“Stellar” professionals – Thoughtsmiths, Imagineers, Branding Experts – were called in by the Speaker on a mission to “point the House of Commons firmly towards the creation of a Parliament of the People by 2015.”
How did that go?
The minutes are published up to April of last year, under the chairmanship of Prof. Jon Drori, senior Thoughtsmith (there were two of the blighters). No one seems to know whether the Council has disbanded, gone to ground or just stopped publishing minutes.
The minutes are worth reading, as source material for a modern comedy of the higher-grade, media class riff-raff.
But for those without the time: rearrange the following words and phrases from two years of minutes, into a inspirational, innovative, mold-busting, ground-breaking, outreach strategy:

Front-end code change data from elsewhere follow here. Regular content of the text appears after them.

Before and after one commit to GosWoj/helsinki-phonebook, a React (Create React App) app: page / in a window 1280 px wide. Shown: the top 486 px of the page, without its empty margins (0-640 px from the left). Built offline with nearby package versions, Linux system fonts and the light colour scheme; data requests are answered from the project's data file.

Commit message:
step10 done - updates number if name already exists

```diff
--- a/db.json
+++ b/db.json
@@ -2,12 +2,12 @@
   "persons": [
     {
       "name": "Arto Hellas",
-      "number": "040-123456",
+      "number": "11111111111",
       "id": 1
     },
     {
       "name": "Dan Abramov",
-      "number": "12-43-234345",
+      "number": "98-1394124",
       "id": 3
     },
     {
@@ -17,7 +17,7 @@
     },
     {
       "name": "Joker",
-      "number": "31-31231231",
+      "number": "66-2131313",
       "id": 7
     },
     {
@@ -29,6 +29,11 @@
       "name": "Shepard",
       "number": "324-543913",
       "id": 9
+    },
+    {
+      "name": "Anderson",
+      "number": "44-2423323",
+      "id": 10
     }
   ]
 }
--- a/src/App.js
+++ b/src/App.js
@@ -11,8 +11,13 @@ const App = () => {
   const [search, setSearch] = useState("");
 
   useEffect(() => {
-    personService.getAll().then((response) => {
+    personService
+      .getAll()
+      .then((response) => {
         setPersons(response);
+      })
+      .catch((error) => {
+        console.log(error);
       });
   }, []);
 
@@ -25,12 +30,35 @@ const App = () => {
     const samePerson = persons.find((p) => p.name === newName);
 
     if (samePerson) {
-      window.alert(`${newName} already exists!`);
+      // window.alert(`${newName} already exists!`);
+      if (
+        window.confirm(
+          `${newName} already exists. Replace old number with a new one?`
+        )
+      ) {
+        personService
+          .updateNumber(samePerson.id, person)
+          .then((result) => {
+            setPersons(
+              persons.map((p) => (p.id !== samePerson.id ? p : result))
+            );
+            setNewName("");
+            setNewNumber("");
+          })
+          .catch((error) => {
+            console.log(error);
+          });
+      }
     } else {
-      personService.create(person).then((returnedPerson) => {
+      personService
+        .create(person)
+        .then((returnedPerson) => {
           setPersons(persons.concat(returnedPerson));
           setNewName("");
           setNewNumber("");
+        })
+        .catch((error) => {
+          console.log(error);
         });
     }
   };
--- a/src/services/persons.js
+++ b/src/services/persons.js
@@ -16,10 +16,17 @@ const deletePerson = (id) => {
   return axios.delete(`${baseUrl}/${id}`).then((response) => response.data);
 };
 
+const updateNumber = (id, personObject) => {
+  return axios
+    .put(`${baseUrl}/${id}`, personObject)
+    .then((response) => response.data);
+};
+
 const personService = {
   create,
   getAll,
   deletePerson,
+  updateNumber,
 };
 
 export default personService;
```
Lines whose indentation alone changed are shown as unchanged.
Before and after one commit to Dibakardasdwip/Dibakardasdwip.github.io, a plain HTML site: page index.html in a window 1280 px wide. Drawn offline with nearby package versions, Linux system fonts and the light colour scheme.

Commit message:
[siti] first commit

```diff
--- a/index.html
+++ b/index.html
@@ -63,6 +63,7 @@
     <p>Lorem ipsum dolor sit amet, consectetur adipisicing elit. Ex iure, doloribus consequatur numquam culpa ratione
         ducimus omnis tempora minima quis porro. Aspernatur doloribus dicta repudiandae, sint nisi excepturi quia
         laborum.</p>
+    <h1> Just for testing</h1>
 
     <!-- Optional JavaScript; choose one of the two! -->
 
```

Rallying cry for change, Channel Four’s youth and diversity team, Radio 1 partnerships, fun-based events, video pieces, podcasts, written work and even art and poetry, capturing and sharing images, mumsnet, champions, permeable parliament, real momentum, mindset of experimentation, Reichstag for the people, Russell Brand, Joanna Lumley, iterate, curate, a booth, something on the scale of the Olympic Delivery Authority, on their turf, changes to the “product”, eye-catching, cross-cutting select committee co-operation, stunty, Take Your MP to Work Day, serious masterplan, like the Meltdown festival, dress-down Friday, alternative language, what real people think, and Danny Boyle.
Some of their recommendations were put in front of a couple of MPs.

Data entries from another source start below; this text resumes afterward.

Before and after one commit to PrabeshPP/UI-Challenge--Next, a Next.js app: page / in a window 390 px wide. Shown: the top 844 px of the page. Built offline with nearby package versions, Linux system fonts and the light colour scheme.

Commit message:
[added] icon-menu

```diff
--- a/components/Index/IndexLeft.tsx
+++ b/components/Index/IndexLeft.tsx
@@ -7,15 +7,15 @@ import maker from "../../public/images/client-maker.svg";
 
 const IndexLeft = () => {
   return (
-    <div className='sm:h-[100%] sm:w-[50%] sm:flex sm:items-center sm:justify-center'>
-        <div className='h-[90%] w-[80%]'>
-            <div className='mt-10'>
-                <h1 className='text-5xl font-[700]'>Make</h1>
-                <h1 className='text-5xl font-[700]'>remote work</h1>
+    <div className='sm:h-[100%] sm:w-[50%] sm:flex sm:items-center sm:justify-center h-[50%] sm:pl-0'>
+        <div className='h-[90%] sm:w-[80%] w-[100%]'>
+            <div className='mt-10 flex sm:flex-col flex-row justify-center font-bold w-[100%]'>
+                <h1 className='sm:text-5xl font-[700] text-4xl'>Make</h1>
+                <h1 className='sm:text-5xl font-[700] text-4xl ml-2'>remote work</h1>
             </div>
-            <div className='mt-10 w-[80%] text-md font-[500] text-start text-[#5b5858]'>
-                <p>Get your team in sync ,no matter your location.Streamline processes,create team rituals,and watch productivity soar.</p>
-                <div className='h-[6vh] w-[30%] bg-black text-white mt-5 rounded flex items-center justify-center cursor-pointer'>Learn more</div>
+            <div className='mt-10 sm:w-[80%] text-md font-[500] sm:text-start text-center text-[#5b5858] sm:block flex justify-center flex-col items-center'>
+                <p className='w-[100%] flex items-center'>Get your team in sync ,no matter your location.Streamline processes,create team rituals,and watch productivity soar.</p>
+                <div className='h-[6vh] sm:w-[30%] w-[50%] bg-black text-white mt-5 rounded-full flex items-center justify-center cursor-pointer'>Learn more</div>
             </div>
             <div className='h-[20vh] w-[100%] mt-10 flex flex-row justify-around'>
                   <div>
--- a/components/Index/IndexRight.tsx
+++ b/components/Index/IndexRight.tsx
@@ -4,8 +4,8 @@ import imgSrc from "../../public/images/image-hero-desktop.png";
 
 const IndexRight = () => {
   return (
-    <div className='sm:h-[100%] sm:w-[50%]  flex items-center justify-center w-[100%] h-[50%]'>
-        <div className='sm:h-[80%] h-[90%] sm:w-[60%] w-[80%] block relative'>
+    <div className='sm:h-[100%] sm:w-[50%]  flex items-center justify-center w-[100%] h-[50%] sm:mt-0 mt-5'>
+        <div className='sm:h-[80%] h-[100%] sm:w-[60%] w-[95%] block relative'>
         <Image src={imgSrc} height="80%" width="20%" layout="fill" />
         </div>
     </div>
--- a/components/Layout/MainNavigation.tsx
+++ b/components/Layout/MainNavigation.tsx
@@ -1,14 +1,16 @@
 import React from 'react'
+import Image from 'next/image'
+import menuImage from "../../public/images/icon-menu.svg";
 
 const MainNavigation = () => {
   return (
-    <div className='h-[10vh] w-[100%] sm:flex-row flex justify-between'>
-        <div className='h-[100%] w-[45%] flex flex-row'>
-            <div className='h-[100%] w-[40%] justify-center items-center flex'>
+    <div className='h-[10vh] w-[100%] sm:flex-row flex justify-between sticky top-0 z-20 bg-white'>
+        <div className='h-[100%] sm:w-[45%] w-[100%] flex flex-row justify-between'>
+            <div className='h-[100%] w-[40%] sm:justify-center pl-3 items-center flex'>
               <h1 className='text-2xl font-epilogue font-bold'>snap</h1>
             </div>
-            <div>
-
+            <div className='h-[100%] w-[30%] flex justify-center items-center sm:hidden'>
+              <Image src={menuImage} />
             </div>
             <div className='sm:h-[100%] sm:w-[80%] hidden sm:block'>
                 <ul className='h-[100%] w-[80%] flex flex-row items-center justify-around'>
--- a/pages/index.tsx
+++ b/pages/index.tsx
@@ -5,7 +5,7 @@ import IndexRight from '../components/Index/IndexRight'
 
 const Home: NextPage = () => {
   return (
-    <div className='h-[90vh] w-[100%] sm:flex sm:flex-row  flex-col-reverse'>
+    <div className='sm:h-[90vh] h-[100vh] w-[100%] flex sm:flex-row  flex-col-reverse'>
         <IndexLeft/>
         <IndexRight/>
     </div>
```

The idea that they weren’t trying to engage with the public (or voters as they’re called) caused some surprise. The idea that they weren’t “in touch with” the concerns and problems of their constituents was met with hollow laughter. And the Take Your MP to Work Day (the only enduring idea of the Council) was found to be beneath articulable contempt.
But for sheer ignorant arrogance, the prize-winning sentence was: “A sub-group will meet to consider visual language and purpose of Parliament”.
That’s a bit outside the circumference of media monkeys.
The purpose of the group must have been to advise the Speaker to do what he wanted to do anyway. Did something go wrong somewhere?